Description of the task: Report back each line of the records that contains the string "section".
──────────────────────────────
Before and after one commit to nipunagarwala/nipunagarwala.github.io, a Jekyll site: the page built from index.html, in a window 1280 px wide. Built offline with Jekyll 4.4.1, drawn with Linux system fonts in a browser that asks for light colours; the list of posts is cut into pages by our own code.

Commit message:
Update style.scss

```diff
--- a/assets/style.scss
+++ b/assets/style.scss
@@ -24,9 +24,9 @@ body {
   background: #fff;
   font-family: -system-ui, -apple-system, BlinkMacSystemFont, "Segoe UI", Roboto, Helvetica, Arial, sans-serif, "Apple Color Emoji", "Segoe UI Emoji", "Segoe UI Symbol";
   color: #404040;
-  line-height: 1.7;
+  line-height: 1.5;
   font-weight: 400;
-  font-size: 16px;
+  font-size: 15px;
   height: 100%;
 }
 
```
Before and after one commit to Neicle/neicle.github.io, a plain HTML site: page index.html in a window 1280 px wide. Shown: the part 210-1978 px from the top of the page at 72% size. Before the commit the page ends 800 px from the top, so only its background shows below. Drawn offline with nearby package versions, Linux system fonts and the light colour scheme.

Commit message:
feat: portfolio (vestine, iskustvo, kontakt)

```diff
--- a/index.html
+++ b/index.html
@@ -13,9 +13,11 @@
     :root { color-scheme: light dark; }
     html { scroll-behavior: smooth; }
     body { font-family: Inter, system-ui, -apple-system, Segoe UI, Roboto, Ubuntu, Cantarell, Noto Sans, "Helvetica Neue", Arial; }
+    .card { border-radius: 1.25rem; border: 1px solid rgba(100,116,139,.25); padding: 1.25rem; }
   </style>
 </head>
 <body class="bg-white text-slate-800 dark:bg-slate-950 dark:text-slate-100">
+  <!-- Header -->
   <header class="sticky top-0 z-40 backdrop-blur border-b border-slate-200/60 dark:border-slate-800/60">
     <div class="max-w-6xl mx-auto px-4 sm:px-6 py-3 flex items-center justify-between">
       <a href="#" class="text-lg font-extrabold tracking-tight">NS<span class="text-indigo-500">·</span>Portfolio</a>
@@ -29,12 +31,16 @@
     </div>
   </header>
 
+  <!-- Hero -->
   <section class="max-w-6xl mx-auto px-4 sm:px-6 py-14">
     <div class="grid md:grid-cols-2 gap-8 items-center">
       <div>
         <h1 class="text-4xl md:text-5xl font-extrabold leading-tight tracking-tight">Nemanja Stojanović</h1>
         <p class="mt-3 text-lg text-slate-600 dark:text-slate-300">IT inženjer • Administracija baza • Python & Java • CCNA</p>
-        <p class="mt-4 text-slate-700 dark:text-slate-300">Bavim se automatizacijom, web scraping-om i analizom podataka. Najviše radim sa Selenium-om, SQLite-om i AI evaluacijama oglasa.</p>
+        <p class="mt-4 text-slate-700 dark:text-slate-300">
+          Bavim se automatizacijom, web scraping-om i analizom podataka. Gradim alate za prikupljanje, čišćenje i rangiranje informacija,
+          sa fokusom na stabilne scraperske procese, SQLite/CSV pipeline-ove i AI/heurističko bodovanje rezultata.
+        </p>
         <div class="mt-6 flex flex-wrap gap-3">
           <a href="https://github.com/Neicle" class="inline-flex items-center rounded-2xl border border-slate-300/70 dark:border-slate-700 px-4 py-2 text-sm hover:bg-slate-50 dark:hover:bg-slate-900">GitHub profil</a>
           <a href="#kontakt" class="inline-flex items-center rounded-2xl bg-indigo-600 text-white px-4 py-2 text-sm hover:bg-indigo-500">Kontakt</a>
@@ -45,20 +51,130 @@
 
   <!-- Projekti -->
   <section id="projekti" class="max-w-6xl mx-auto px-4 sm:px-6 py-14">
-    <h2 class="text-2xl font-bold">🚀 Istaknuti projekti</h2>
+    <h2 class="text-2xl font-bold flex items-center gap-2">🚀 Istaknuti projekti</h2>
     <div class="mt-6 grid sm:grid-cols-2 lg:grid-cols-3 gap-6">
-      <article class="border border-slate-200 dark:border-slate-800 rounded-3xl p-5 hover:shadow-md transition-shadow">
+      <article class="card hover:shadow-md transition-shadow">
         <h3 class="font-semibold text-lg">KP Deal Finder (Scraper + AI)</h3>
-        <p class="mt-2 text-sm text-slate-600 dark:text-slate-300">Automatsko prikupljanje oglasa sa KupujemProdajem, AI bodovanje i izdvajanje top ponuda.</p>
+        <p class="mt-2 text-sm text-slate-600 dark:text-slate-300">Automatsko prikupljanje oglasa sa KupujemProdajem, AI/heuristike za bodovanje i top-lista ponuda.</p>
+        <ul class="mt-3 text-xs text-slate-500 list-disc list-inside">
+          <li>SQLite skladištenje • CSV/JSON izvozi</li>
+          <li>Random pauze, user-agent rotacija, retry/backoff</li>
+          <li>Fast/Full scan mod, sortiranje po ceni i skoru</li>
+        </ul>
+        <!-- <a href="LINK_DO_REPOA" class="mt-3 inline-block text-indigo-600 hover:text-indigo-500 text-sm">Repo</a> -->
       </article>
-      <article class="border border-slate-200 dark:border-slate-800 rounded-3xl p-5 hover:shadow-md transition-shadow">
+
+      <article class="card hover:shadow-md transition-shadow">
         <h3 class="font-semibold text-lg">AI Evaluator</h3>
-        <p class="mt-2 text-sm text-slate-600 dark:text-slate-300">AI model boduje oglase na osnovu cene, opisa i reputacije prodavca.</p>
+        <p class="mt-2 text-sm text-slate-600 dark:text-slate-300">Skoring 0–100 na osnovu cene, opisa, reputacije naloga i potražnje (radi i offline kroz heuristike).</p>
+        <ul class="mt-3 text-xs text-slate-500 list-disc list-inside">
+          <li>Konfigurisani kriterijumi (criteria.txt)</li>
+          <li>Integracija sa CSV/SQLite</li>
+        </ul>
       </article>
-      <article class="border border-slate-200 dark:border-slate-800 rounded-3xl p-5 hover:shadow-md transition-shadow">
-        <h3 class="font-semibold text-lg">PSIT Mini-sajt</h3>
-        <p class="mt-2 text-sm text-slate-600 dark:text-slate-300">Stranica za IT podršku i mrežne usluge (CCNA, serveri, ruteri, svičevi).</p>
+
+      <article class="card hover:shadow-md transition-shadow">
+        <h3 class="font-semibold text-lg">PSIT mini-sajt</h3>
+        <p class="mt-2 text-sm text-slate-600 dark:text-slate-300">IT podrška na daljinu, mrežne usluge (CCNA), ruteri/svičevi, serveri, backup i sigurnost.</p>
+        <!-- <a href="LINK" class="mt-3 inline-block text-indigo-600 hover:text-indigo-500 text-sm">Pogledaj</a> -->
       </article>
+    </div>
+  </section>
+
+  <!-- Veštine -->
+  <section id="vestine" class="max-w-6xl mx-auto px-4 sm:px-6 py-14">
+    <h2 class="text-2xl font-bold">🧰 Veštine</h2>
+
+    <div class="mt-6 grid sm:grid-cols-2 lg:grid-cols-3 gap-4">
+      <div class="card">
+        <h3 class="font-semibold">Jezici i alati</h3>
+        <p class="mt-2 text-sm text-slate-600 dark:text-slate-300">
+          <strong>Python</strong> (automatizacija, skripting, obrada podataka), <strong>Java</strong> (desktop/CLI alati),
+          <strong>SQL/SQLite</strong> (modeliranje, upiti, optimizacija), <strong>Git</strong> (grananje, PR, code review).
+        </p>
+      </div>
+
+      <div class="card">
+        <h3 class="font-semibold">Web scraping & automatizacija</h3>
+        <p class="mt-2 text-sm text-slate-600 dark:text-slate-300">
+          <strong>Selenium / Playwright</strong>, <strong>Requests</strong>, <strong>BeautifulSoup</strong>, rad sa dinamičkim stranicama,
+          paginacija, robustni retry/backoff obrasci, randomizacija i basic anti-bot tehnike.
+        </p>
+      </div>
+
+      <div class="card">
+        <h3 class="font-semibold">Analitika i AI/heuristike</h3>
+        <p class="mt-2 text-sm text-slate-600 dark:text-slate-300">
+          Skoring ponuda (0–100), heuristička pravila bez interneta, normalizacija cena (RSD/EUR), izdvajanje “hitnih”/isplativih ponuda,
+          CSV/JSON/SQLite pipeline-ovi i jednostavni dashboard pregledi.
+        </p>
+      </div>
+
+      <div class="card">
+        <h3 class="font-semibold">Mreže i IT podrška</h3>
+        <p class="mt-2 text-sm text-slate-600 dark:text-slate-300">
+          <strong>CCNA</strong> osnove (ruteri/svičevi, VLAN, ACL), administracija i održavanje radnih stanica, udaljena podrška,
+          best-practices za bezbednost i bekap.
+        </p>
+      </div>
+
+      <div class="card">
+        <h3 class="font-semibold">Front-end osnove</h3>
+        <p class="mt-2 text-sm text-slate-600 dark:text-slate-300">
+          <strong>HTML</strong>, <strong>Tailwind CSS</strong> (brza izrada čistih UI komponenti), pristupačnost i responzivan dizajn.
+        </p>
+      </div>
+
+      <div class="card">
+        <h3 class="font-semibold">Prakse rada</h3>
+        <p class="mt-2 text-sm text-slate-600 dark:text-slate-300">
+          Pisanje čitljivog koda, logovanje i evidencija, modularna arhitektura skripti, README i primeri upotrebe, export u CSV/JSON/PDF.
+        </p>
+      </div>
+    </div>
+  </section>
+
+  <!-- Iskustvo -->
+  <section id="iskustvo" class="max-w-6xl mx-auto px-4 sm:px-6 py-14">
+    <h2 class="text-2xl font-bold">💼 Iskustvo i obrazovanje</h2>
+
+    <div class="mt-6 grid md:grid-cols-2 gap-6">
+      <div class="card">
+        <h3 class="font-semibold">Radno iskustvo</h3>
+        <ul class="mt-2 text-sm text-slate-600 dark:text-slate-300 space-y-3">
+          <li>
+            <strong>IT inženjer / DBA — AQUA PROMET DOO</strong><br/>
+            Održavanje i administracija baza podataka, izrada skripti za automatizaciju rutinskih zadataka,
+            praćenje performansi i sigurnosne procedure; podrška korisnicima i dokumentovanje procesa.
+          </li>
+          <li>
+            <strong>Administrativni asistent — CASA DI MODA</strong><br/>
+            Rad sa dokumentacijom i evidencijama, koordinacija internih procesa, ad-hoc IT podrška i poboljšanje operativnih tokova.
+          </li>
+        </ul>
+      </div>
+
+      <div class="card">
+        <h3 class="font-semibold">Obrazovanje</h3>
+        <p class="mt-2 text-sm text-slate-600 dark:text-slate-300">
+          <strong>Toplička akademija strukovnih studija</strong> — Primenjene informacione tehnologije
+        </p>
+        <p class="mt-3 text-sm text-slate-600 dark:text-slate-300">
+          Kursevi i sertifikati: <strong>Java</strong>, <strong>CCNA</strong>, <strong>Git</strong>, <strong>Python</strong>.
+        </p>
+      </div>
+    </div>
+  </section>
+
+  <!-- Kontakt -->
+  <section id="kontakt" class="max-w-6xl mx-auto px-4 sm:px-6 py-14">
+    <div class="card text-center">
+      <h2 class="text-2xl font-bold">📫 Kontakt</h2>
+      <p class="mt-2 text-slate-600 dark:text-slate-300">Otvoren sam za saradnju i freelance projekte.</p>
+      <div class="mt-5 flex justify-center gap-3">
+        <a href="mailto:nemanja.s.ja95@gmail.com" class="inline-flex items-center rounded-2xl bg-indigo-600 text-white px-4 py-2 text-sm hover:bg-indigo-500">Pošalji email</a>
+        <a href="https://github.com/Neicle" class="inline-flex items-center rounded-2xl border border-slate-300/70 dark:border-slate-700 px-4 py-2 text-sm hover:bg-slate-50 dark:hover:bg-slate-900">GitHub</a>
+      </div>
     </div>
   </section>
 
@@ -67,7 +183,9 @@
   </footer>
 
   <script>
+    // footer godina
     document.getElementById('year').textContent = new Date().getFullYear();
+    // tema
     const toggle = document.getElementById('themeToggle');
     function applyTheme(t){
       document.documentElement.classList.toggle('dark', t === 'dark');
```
──────────────────────────────
Exercise response:
   <section class="max-w-6xl mx-auto px-4 sm:px-6 py-14">
   <section id="projekti" class="max-w-6xl mx-auto px-4 sm:px-6 py-14">
+  </section>
+  <section id="vestine" class="max-w-6xl mx-auto px-4 sm:px-6 py-14">
+  </section>
+  <section id="iskustvo" class="max-w-6xl mx-auto px-4 sm:px-6 py-14">
+  </section>
+  <section id="kontakt" class="max-w-6xl mx-auto px-4 sm:px-6 py-14">
   </section>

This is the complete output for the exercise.